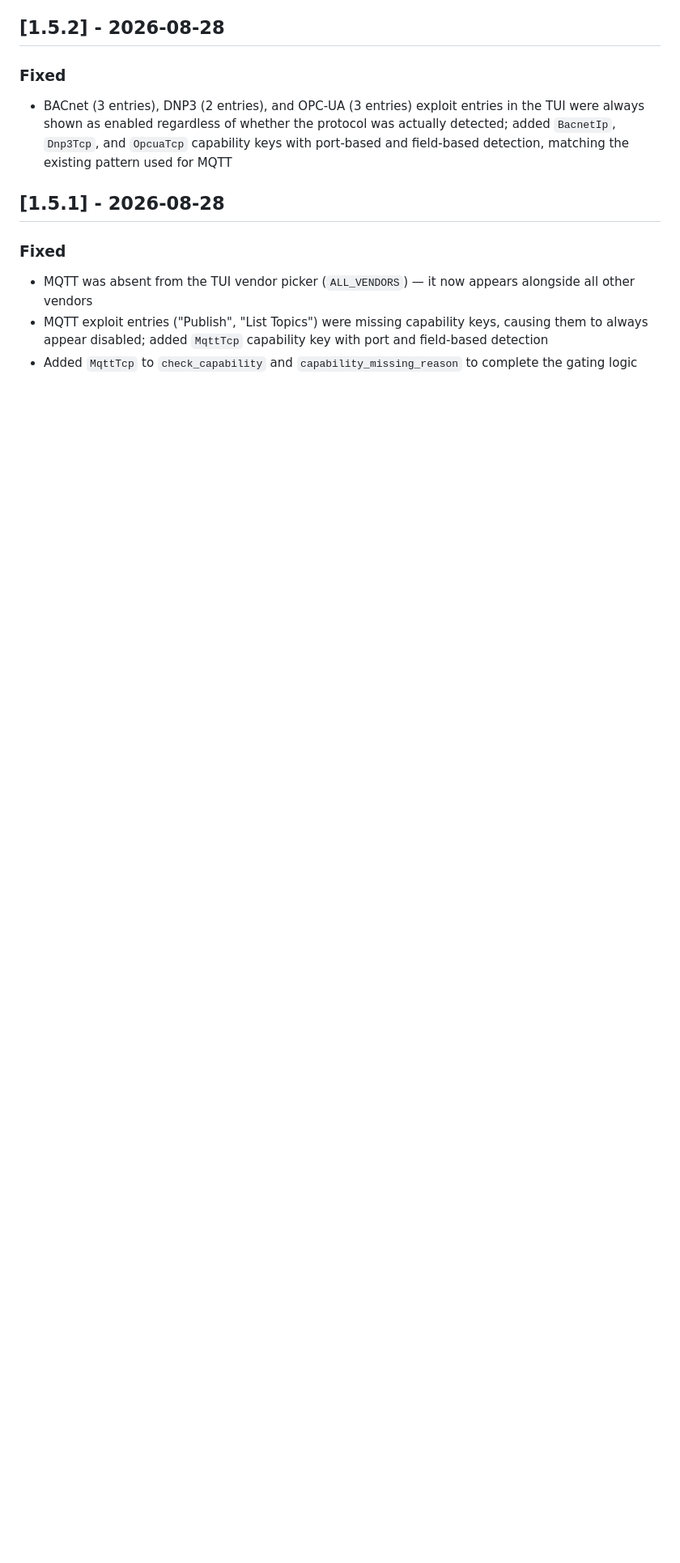
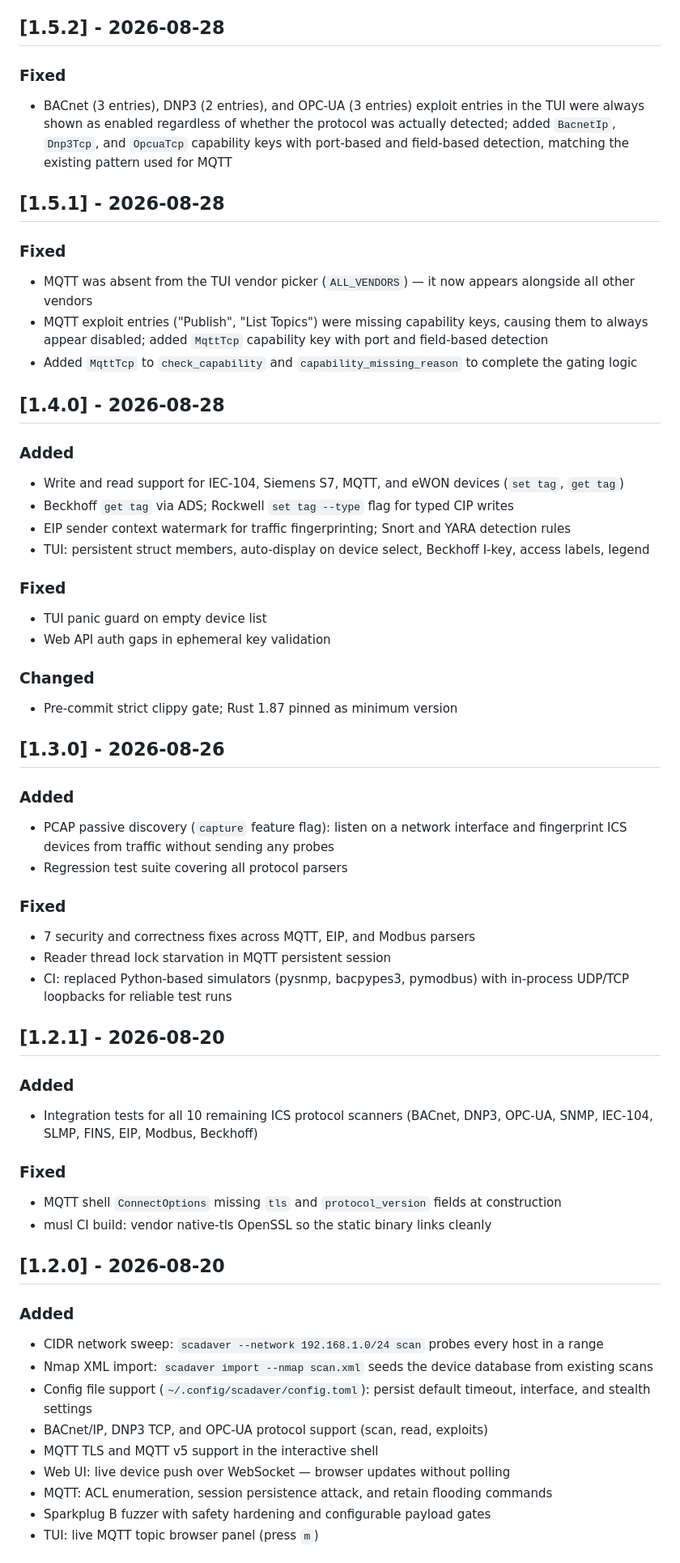
Before and after one commit to Whispergate/SCADAVER, a Markdown page: CHANGELOG.md, the part around one of its changes. Shown at 81% size. GitHub-like rendering; blank space fills up the shorter version.

Commit message:
docs: backfill CHANGELOG for v1.1.2 through v1.4.0

```diff
--- a/CHANGELOG.md
+++ b/CHANGELOG.md
@@ -48,3 +48,52 @@ All notable changes to this project will be documented in this file.
 - MQTT was absent from the TUI vendor picker (`ALL_VENDORS`) — it now appears alongside all other vendors
 - MQTT exploit entries ("Publish", "List Topics") were missing capability keys, causing them to always appear disabled; added `MqttTcp` capability key with port and field-based detection
 - Added `MqttTcp` to `check_capability` and `capability_missing_reason` to complete the gating logic
+
+## [1.4.0] - 2026-08-28
+
+### Added
+- Write and read support for IEC-104, Siemens S7, MQTT, and eWON devices (`set tag`, `get tag`)
+- Beckhoff `get tag` via ADS; Rockwell `set tag --type` flag for typed CIP writes
+- EIP sender context watermark for traffic fingerprinting; Snort and YARA detection rules
+- TUI: persistent struct members, auto-display on device select, Beckhoff I-key, access labels, legend
+
+### Fixed
+- TUI panic guard on empty device list
+- Web API auth gaps in ephemeral key validation
+
+### Changed
+- Pre-commit strict clippy gate; Rust 1.87 pinned as minimum version
+
+## [1.3.0] - 2026-08-26
+
+### Added
+- PCAP passive discovery (`capture` feature flag): listen on a network interface and fingerprint ICS devices from traffic without sending any probes
+- Regression test suite covering all protocol parsers
+
+### Fixed
+- 7 security and correctness fixes across MQTT, EIP, and Modbus parsers
+- Reader thread lock starvation in MQTT persistent session
+- CI: replaced Python-based simulators (pysnmp, bacpypes3, pymodbus) with in-process UDP/TCP loopbacks for reliable test runs
+
+## [1.2.1] - 2026-08-20
+
+### Added
+- Integration tests for all 10 remaining ICS protocol scanners (BACnet, DNP3, OPC-UA, SNMP, IEC-104, SLMP, FINS, EIP, Modbus, Beckhoff)
+
+### Fixed
+- MQTT shell `ConnectOptions` missing `tls` and `protocol_version` fields at construction
+- musl CI build: vendor native-tls OpenSSL so the static binary links cleanly
+
+## [1.2.0] - 2026-08-20
+
+### Added
+- CIDR network sweep: `scadaver --network 192.168.1.0/24 scan` probes every host in a range
+- Nmap XML import: `scadaver import --nmap scan.xml` seeds the device database from existing scans
+- Config file support (`~/.config/scadaver/config.toml`): persist default timeout, interface, and stealth settings
+- BACnet/IP, DNP3 TCP, and OPC-UA protocol support (scan, read, exploits)
+- MQTT TLS and MQTT v5 support in the interactive shell
+- Web UI: live device push over WebSocket — browser updates without polling
+- MQTT: ACL enumeration, session persistence attack, and retain flooding commands
+- Sparkplug B fuzzer with safety hardening and configurable payload gates
+- TUI: live MQTT topic browser panel (press `m`)
+
```
Also changed, not shown: other parts of CHANGELOG.md (+16 -0 lines).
= = = = = = =
State how many lines of the records above hold the word "support", adding nothing beyond the number.

4